On April 7th, I participated in a running form clinic, held at the Pacers Arlington. ¬†Juda McGannon, who taught the clinic is a representative for Newton shoes. I first met her at the Cherry Blossom 10 miler expo. To my understanding, the Newton brand focuses on running form and the inventor himself, Danny Abshire, hosts clinics weekly, nation wide.
Correct proper running form has been a topic that has always interested me. I have never had any technical running training in the past, so I thought the clinic would really benefit me. Who wouldn’t want to learn how to run faster, further, safer? So bright and early, on Saturday morning I headed down to the clinic to learn about proper running form. I started the clinic inside the shop. Juda immediately took off her shoes, and began to demonstrate foot strengthen exercises, explaining that years of wearing protective/corrective running shoes actually make feet weaker. It is important to have strong feet, no matter what shoes you wear. She discussed many facts about the foot. A strong foot should ¬†be capable of spreading its toes apart from one another,and should easily be capable of grabbing and picking up items.
Then she had me balance on one foot. I closed our eyes. At points I wiggled around a little, loosing balance. When running we are technically always balancing on one foot. One foot is in the air while the other is on the ground. Everyone uses their sense of sight and hearing while balancing, but those senses should not be our dominate senses used while running. We should be using our sense of touch. Unfortunately, conventional running shoes, with all of its cushion, support, and protection makes it hard to use our sense of touch, impossible for us to feel the ground we run on.

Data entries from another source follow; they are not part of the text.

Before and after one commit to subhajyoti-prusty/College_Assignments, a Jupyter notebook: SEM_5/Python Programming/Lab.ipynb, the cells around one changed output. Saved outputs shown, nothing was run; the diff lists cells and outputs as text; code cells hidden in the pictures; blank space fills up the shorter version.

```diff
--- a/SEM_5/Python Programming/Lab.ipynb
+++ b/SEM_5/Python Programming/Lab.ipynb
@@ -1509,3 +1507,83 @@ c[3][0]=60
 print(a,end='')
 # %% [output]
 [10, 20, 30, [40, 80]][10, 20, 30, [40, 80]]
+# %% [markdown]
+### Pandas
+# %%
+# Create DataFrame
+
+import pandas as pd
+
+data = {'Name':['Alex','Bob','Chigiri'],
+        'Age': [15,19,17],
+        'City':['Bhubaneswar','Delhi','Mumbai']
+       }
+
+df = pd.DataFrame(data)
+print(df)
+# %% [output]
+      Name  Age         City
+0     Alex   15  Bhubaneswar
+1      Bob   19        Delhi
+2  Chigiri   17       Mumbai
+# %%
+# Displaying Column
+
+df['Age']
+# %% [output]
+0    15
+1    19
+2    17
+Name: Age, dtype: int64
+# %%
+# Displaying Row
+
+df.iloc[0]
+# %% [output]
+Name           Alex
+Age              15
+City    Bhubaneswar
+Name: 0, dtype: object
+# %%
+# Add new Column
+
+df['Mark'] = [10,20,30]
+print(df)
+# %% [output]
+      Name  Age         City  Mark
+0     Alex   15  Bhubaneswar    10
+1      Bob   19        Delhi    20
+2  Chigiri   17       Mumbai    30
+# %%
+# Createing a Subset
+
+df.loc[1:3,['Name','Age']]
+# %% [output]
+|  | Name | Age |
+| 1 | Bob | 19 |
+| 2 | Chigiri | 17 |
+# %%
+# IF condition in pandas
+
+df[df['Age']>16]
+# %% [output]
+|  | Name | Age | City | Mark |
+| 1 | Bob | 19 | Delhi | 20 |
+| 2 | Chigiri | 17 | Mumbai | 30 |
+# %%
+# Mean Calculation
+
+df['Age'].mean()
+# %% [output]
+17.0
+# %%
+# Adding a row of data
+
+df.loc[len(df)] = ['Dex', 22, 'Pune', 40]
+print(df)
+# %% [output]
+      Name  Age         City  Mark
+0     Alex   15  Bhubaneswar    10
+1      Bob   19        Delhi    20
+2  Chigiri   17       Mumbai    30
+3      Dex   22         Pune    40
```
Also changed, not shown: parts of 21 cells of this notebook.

Juda then explains what our feet do while we are barefoot. When we walk barefoot, we place our heel down first, then forefoot, then toes. When we run barefoot, we place our forefoot down first, then heel. When we sprint barefoot, we place our forefoot down first, but it is so far up the foot, it almost looks like we are on our toes. When we wear our traditional running shoes, there is so much protection, cushion, support, that we can barely move our foot with in the shoe, and it is impossible to use our sense of touch and actually feel the ground. Traditional running shoes, make 80% of runners heel strike. Heel striking causes injuries. Why would you run one way barefoot, and another way with shoes. ¬†That is where the Newton shoe comes in handy. This shoe is going to help correct form, by getting us to run on our forefoot, preventing heel striking.
Running too slowly will also cause heel striking. That is why it is important to run with a quick, short stride. Soon enough, ¬†I was getting fitted with the proper Newton shoe, and then heading out to the trail. ¬†Juda had the group participate in some running form drills, which included high knees, and skipping. When running you should be light on your feet. The lighter you are on your feet, the less impact you will endure, and the quicker and shorter your stride will become. Juda also taught us to lean forward and breath deep from your belly.
I had been debating on trying a minimalist running shoe ever since I had read the book, Born to Run, two years ago. Although, the Newton shoe is not a minimalist shoe, for me it is the perfect shoe to try, because it is light weight, and mimics ¬†Natural running, but also has the cushioning to help absorb impact. So after the running clinic I happily purchased my first pair of Newtons. The running form clinic, was awesome! I am very glad I participated in it, and highly recommend it for all runners, whether you have the desire to try Newtons or not.